Study provides further evidence that it is possible to reduce the burden of long-term inhaled steroids in many COPD patients.

Novartis has announced positive results from the FLASH study examining the safety and efficacy of directly switching chronic obstructive pulmonary disease (COPD) patients from Seretide (salmeterol/fluticasone) 50/500 mcg to Ultibro Breezhaler (indacaterol/glycopyrronium) 110/50 mcg. The study met the primary endpoint demonstrating that switching patients to Ultibro Breezhaler resulted in significantly improved lung function (trough FEV1).

Novartis' Ultibro Breezhaler significantly improved COPD patients' lung function after direct switch from Seretide

The superiority of once-daily Ultibro Breezhaler over twice-daily salmeterol/fluticasone in improving lung function and reducing the rate of COPD exacerbations has been established in previous studies. The FLASH study is the first randomized controlled trial to confirm the benefits of directly switching patients from this steroid-containing therapy to the dual bronchodilator, therefore avoiding the side effects of the long-term use of inhaled corticosteroids. Importantly, patients were switched without a wash-out period to mimic clinical practice.

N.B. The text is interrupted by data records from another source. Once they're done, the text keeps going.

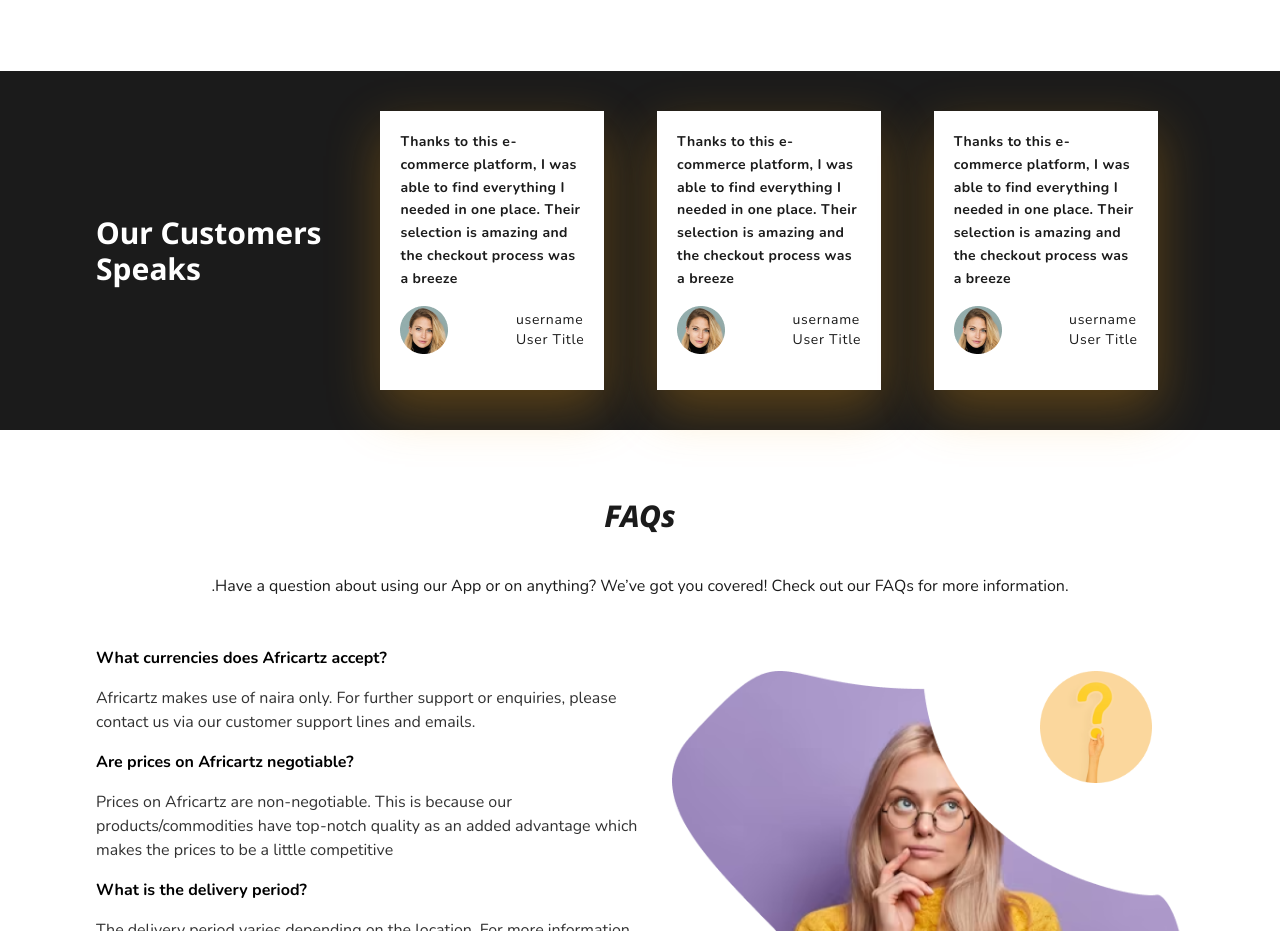
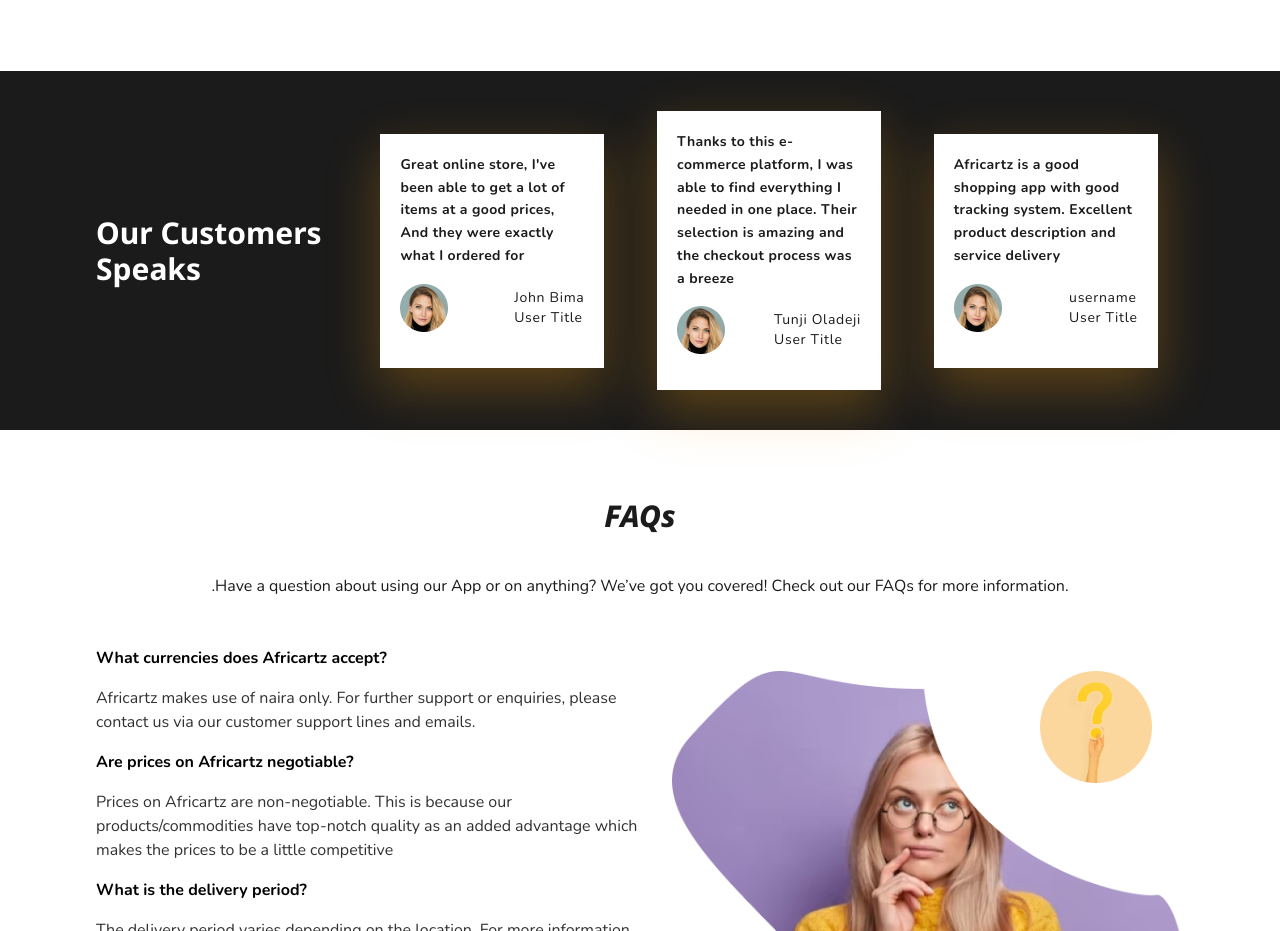
Before and after one commit to cephas-digital/africatz, a React (Vite) app: page / in a window 1280 px wide. Shown: the part 2882-3813 px from the top of the page. Built offline with nearby package versions, Linux system fonts and the light colour scheme.

Commit message:
testimoniials added

```diff
--- a/src/contact.jsx
+++ b/src/contact.jsx
@@ -7,6 +7,13 @@
       <motion.div
         initial={{ opacity: 0, scaleX: 0.3, scaleY: 0.3 }}
         whileInView={{ opacity: 1, scaleX: 1.0, scaleY: 1 }}
+        transition={{
+          duration: 1.5,
+          ease: "easeIn",
+          type: "spring",
+          stiffness: 50,
+          mass: 0.8,
+        }}
       >
         <h1 className="text-center text-3xl my-3 font-segoe italic text-darker font-black">
           Contact Us
--- a/src/data.jsx
+++ b/src/data.jsx
@@ -55,21 +55,21 @@
 export const TestimonialsData = [
   {
     content:
-      "Thanks to this e-commerce platform, I was able to find everything I needed in one place. Their selection is amazing and the checkout process was a breeze",
-    username: "username",
+      "Great online store, I've been able to get a lot of items at a good prices, And they were exactly what I ordered for",
+    username: "John Bima",
     userTitle: "User Title",
     img: testifier,
   },
   {
     content:
       "Thanks to this e-commerce platform, I was able to find everything I needed in one place. Their selection is amazing and the checkout process was a breeze",
-    username: "username",
+    username: "Tunji Oladeji",
     userTitle: "User Title",
     img: testifier,
   },
   {
     content:
-      "Thanks to this e-commerce platform, I was able to find everything I needed in one place. Their selection is amazing and the checkout process was a breeze",
+      "Africartz is a good shopping app with good tracking system. Excellent product description and service delivery ",
     username: "username",
     userTitle: "User Title",
     img: testifier,
```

"It has already been established that Ultibro Breezhaler improves patients' lung function when directly compared to Seretide in clinical trials," said Shreeram Aradhye, Chief Medical Officer and Global Head of Medical Affairs for Novartis Pharmaceuticals. "This new research is important because it shows that this benefit also exists when directly switching patients from Seretide to Ultibro Breezhaler as would happen in everyday clinical practice. The FLASH study provides further evidence that it is possible to reduce the burden of long-term inhaled steroids in many COPD patients, as recommended by global treatment guidelines".

These results further reinforce the latest GOLD recommendations, which support the use of dual bronchodilation for the majority of symptomatic COPD patients and limit the use of steroid-containing therapies to specific patient types.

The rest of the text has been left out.